Suffice to say, these are inherently bright contemporary filmmakers doffing hat to Ray on his birth centenary. Does it matter which film is better than the other? Ideally not, because each different enough, that it’s hard to compare.
Only way to do it then, is to base it on which of the lot you remember the most. Or the least, as it were, which for me, is probably Bala’s slightly scattered Spotlight. Chiefly because it’s another self-deprecating meta movie, on the movie world, starring Harsh Varrdhan Kapoor, after his extended cameo in the Netflix production, AK vs AK.
As a short story, it still bears the stamp of Ray the most. There’s talk of stardom, dealt with in Nayak (1965), and a religious cult, explored in Mahapurush (1965). Spotlight has some of the wittiest one-liners though.
My favourite from this entire anthology being Kapoor as superstar Vicky Arora telling his girlfriend he’s breaking up with, who’s also a Bollywood heroine: “Don’t come back when I’m at the Oscars, huh? Tum macchar-dani wali gown pehenke rampwalk karna, at Gutkha awards!”
Which was the short film I recall being absorbed by the most? Mukherjee’s Forget Me Not, starring the incredibly kinetic Ali Fazal. Which is the one I didn’t have to speed-watch again, before stringing these sentences together? HHKB — what’s there to ever forget about Bajpayee and Rao jamming on screen!
This is also to tell you how I watched Ray. Patiently, over four days, an episode each. Felt like I was reading short stories, by myself, before bed, on a personal device — something that cinema, mimicking a book, allows for, in a way that it’s never done before.

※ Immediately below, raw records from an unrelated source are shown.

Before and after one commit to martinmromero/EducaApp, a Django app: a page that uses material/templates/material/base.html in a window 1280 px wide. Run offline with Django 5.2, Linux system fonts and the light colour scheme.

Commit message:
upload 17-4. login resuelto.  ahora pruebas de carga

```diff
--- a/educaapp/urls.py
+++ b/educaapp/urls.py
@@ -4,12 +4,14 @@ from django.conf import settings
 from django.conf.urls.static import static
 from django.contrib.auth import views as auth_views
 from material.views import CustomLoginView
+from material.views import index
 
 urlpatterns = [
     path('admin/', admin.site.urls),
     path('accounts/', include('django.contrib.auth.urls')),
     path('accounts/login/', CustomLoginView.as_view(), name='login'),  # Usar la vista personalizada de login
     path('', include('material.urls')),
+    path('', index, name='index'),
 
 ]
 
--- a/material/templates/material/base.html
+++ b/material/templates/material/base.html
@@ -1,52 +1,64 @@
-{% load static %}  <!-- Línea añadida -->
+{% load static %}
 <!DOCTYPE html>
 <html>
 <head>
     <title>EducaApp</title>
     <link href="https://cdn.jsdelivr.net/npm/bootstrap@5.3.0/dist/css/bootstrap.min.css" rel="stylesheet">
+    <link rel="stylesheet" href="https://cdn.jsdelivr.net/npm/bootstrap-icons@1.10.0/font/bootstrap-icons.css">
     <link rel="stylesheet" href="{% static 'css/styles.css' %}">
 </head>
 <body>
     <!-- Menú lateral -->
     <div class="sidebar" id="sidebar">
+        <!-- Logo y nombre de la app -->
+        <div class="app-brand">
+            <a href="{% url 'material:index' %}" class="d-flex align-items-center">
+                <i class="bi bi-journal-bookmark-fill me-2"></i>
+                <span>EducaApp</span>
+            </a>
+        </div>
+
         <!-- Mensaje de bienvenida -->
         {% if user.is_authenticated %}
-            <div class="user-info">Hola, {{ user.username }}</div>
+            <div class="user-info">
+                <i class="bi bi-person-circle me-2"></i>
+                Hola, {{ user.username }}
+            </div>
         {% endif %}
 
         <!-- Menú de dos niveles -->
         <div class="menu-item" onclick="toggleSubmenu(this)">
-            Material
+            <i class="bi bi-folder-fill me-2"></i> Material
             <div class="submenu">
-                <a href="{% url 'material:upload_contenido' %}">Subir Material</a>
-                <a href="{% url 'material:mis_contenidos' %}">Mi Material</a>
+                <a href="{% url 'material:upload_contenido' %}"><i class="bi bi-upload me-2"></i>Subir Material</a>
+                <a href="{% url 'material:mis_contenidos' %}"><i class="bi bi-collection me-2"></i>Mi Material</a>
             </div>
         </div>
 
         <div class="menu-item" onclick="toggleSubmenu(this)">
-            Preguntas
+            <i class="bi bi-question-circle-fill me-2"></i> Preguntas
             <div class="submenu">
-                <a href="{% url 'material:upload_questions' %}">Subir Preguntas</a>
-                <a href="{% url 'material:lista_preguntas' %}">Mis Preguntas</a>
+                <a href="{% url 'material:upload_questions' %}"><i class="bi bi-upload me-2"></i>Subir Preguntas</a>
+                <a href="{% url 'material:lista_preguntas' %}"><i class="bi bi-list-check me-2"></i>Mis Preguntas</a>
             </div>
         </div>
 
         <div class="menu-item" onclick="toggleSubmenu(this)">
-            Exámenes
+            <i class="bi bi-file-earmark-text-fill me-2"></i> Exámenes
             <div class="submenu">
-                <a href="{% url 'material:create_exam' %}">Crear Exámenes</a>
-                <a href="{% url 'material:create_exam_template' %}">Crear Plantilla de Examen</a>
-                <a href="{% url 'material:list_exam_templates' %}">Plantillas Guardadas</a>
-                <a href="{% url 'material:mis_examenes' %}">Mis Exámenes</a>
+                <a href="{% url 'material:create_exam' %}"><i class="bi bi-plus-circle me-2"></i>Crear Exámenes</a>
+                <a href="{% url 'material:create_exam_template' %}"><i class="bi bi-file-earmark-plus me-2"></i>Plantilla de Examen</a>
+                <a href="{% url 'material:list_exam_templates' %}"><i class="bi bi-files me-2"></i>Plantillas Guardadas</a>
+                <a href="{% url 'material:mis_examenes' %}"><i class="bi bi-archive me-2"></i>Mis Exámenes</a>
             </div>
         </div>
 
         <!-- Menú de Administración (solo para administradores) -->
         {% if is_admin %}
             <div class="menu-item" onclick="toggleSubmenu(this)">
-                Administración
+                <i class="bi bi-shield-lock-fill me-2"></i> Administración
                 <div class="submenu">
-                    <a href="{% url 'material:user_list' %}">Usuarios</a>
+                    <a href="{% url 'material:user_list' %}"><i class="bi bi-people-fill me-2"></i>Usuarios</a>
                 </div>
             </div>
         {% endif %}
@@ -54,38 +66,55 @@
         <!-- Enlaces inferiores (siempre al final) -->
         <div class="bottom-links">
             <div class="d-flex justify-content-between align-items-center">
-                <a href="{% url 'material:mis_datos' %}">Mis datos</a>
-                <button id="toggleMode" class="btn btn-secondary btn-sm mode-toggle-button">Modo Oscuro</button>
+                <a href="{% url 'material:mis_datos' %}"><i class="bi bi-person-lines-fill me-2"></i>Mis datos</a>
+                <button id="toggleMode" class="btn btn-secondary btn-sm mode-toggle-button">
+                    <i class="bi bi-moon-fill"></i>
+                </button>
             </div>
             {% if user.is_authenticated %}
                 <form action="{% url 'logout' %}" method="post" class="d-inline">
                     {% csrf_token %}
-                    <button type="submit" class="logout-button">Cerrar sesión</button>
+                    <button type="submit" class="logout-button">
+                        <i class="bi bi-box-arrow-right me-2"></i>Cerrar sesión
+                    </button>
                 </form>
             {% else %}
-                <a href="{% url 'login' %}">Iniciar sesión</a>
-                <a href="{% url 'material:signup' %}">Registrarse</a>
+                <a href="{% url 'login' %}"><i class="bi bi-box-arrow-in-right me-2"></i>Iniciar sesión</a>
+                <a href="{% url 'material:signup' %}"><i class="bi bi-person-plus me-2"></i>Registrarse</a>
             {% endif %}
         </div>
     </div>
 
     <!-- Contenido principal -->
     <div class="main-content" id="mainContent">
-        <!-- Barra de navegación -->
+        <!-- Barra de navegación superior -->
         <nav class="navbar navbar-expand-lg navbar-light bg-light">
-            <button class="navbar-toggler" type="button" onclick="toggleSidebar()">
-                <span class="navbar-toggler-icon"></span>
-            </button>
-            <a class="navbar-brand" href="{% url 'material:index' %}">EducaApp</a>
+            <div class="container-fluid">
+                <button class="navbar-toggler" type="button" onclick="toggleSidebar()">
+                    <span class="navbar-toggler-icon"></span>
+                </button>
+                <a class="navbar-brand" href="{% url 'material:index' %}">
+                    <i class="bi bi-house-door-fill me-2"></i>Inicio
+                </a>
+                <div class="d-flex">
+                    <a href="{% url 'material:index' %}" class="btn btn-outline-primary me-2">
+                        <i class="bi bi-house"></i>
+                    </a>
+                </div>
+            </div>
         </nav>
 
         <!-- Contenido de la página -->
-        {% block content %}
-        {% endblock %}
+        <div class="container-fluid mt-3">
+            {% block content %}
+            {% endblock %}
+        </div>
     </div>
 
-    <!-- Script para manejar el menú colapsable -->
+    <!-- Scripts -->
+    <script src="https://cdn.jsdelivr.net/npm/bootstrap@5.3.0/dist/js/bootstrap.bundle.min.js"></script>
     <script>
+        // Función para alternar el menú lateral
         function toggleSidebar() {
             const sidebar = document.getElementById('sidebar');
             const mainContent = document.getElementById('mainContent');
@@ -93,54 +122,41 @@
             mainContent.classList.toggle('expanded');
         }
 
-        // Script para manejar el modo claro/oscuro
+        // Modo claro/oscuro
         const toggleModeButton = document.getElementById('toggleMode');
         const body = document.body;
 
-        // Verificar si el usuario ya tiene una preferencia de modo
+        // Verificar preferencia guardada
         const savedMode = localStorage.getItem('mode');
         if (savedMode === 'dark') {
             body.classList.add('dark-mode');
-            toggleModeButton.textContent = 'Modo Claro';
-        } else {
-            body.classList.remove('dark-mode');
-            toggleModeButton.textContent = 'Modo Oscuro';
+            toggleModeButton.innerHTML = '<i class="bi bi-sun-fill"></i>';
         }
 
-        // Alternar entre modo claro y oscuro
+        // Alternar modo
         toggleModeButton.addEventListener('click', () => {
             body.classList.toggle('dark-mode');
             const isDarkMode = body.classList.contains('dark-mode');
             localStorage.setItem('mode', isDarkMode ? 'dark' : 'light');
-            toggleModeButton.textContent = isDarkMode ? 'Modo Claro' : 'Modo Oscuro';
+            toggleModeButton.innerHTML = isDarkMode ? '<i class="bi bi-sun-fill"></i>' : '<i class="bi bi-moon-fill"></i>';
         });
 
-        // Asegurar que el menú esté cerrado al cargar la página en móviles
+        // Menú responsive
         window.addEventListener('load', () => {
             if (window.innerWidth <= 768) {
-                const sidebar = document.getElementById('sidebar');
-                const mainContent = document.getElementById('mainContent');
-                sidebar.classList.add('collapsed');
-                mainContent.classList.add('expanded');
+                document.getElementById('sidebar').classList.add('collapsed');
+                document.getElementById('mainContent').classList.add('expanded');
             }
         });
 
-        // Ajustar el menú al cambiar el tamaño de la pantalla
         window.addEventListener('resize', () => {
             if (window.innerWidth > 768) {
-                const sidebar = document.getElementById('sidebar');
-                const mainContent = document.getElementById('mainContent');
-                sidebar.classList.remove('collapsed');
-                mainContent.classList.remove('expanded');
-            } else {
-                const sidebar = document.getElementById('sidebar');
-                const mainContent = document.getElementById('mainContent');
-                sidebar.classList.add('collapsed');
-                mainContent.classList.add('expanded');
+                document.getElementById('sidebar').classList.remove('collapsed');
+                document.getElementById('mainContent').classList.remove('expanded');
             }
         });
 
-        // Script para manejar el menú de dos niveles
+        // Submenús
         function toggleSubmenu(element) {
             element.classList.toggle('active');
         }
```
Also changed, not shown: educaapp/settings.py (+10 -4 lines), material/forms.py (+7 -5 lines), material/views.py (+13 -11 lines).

As per Oscars that define a short film as under 40 minutes (including credits), ones in this anthology, each clocking close to an hour, strictly speaking, aren’t short films. They’re not features either. You can click on them separately like episodes in a series (something you couldn’t do in several, similar anthologies by Netflix in the past).
The form then is as alluring as the content. It’s made me hope to rediscover the two seasons of Satyajit Ray Presents — series of shorts telecast on Doordarshan in the ’80s. The only memory of which I have is Shashi Kapoor as Feluda in an episode set in Kathmandu. It’s unavailable online. Plan to check out Sujoy Ghosh’s Ankul (2017) on YouTube perhaps, also based on a Ray short story.
That’s the thing about the insatiable Ray, isn’t it? Seems like he had multiple lifetimes. At any rate his works do, as you can tell, from this smartly inspired collection as well. Can’t complain.